Relief

What relief may be sought in class proceedings?

The court may order a wide variety of relief in representative proceedings. For example, it may determine an issue of law or fact, make a declaration of liability or grant any equitable relief and award damages (either by identifying specific amounts or methods of calculating a specific amount for individuals or particular classes of group members, or by determining an aggregate amount without specifying how much must be paid to individual group members).

Punitive (exemplary) damages are rarely awarded in Australia.

Initiating a class action and timing

How is a class action initiated? What is the limitation period for bringing a class action? Can the time limit for bringing a class action be paused? How long do class actions typically take from filing to a final decision?

A class action is commenced by the lead applicant or applicants filing an originating application and statement of claim in court.

All that is required is that the threshold requirements set out in response to question 9 are met. That is, that there are seven or more persons, that their claims are based on the same, similar or related circumstances and that they give rise to a substantial common issue of law or fact. There is no certification requirement in Australia.

Time limits do exist under both the common law and statute. There are considerable variations between the limitation periods, depending on the cause of action. Upon commencement of a class action, the running of any limitation period is suspended and does not begin to run again until either the group member opts out of the proceedings or the proceedings are finally determined.

The time taken from commencement to a final decision in a class action depends on the particular case and the nature of the claim. It may take anywhere from six months to several years for a matter to be heard and determined. There are provisions for expedited hearings in appropriate circumstances, including the ill health of a litigant.

Class formation

Standing

What are the standing requirements for a class action?

Representative proceedings are commenced by a single representative claimant, or sometimes several claimants. The proceedings are brought for and on behalf of the group or class members. While the claimants must describe the group in the originating process, there is no obligation to identify, name or even specify the number of group or class members.

There are federal legislative provisions that allow the Australian competition regulator, the Australian Competition and Consumer Commission (ACCC), to pursue private enforcement (including by way of representative proceedings) on behalf of persons who have suffered, or are likely to suffer, loss or damage by reason of conduct that contravenes those federal provisions.

Participation

Do members of a class have to opt in or opt out of the action? Are class members notified that an action has been commenced on their behalf and, if so, how?

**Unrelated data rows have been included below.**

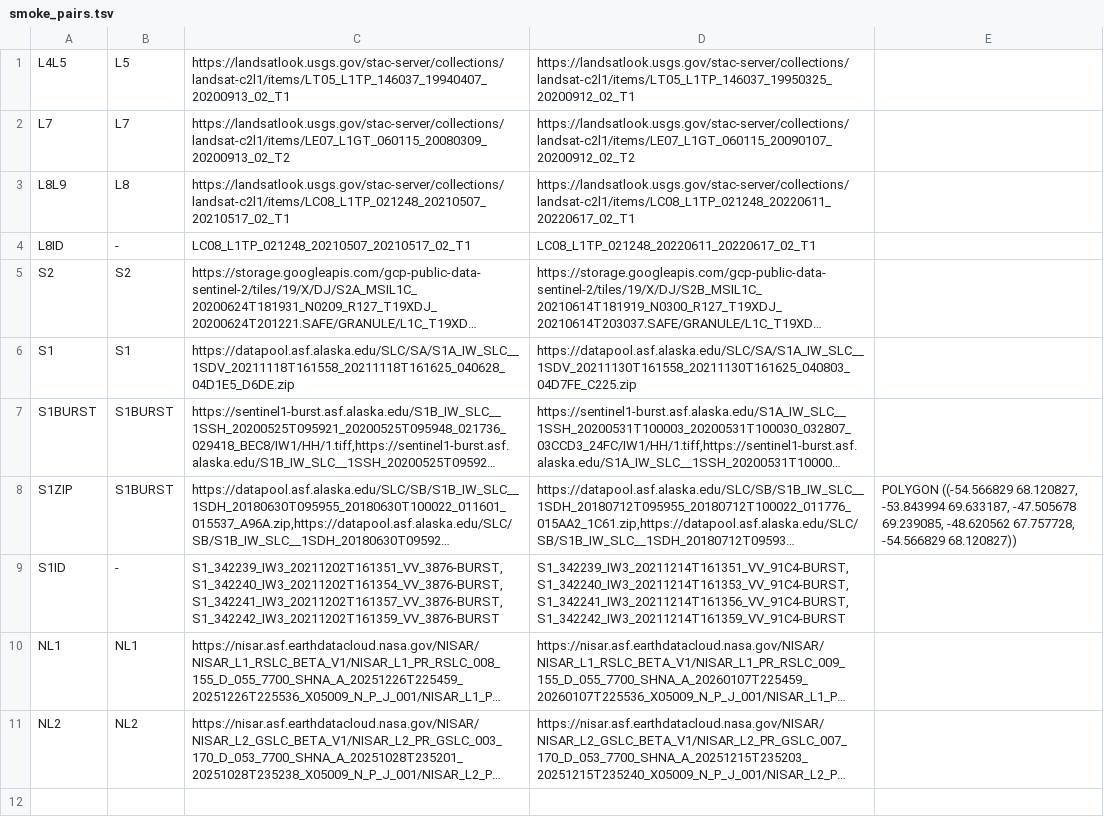
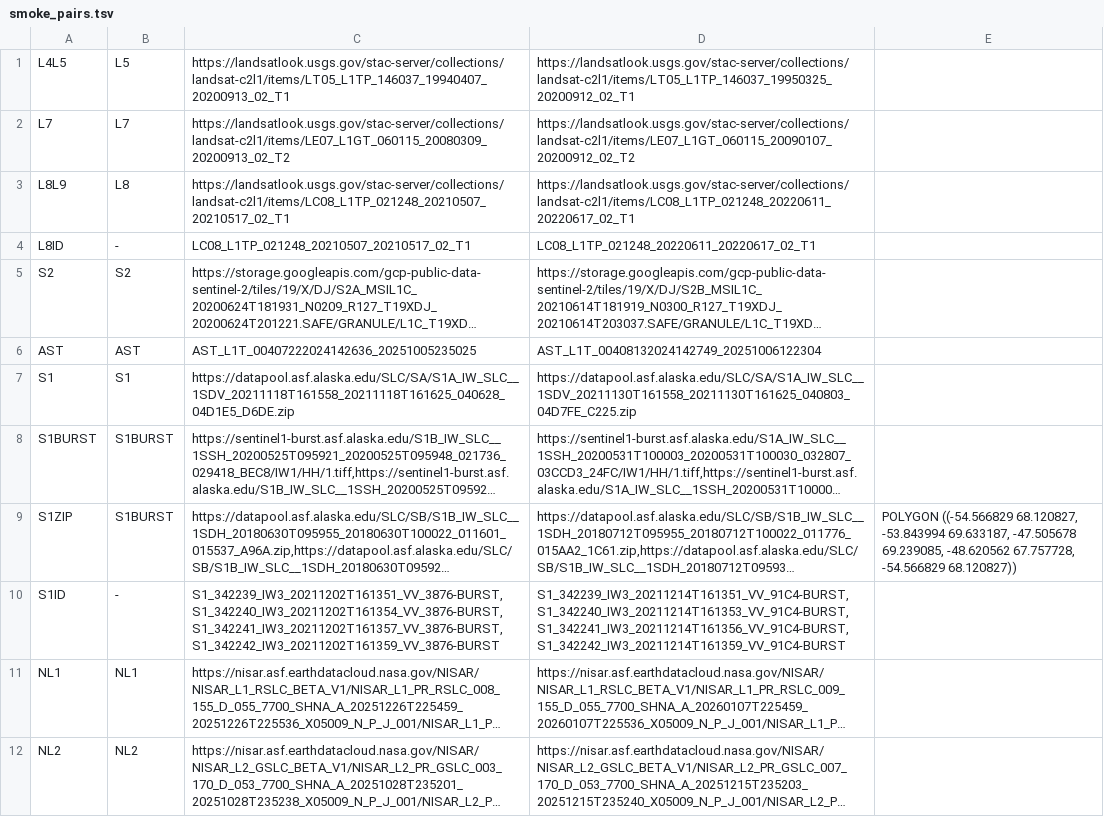
Before and after one commit to alex-s-gardner/ItsLiveOffsetProduction.jl, a TSV file: tools/release/smoke_pairs.tsv, drawn as a sheet; long unchanged cells end in …; the diff names each change by its address in the sheet, - before the commit and + after, or states it on an @@ line.

```diff
--- a/tools/release/smoke_pairs.tsv
+++ b/tools/release/smoke_pairs.tsv
+row 6: AST | AST | AST_L1T_00407222024142636_20251005235025 | AST_L1T_00408132024142749_20251006122304
```
Also changed, not shown: 25 other files.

Part IVA currently prescribes an opt-out system for representative proceedings. At some pre-defined stage in the proceedings, the court will settle the precise terms of the notice or notices to be given and make specific orders as to the form and media for publication of that notice, and will fix a date by which class members may opt out of the proceedings. This is done by way of written notice to the court. If a claimant is within the class as defined but does not opt out before the fixed date, then they will be bound by any judgment of the court.

The form of notice will depend on the case. Notice is sometimes given by way of press advertisements in national newspapers. However, it may also be given by radio or television broadcast. It is likely that publication through online and social media vehicles (ie, through new media apps) will become more commonplace. In appropriate cases, direct notification is regarded as sufficient.

The Federal Court has also permitted classes to be defined in such a way that only persons who had signed up with a particular litigation funder (and their lawyers) could be a class member - in effect, a form of gatekeeping or informal opt-in system.

Certification requirements

What are the requirements for a case to be filed as a class action?

To commence a representative proceeding in Australia, the claims must satisfy three threshold requirements:

  • at least seven persons must have claims against the same person or persons;
  • the claims of all these persons must arise out of the same, similar or related circumstances; and
  • the claims of all these persons must give rise to at least one substantial common issue of law or fact.

In the absence of a certification procedure, there is no other requirement as to numerosity. A representative proceeding can have as many class members as satisfy the class definition and elect not to opt out. The courts have generally been asked to consider the problems associated with mixed or disparate classes rather than classes that are too small or too large.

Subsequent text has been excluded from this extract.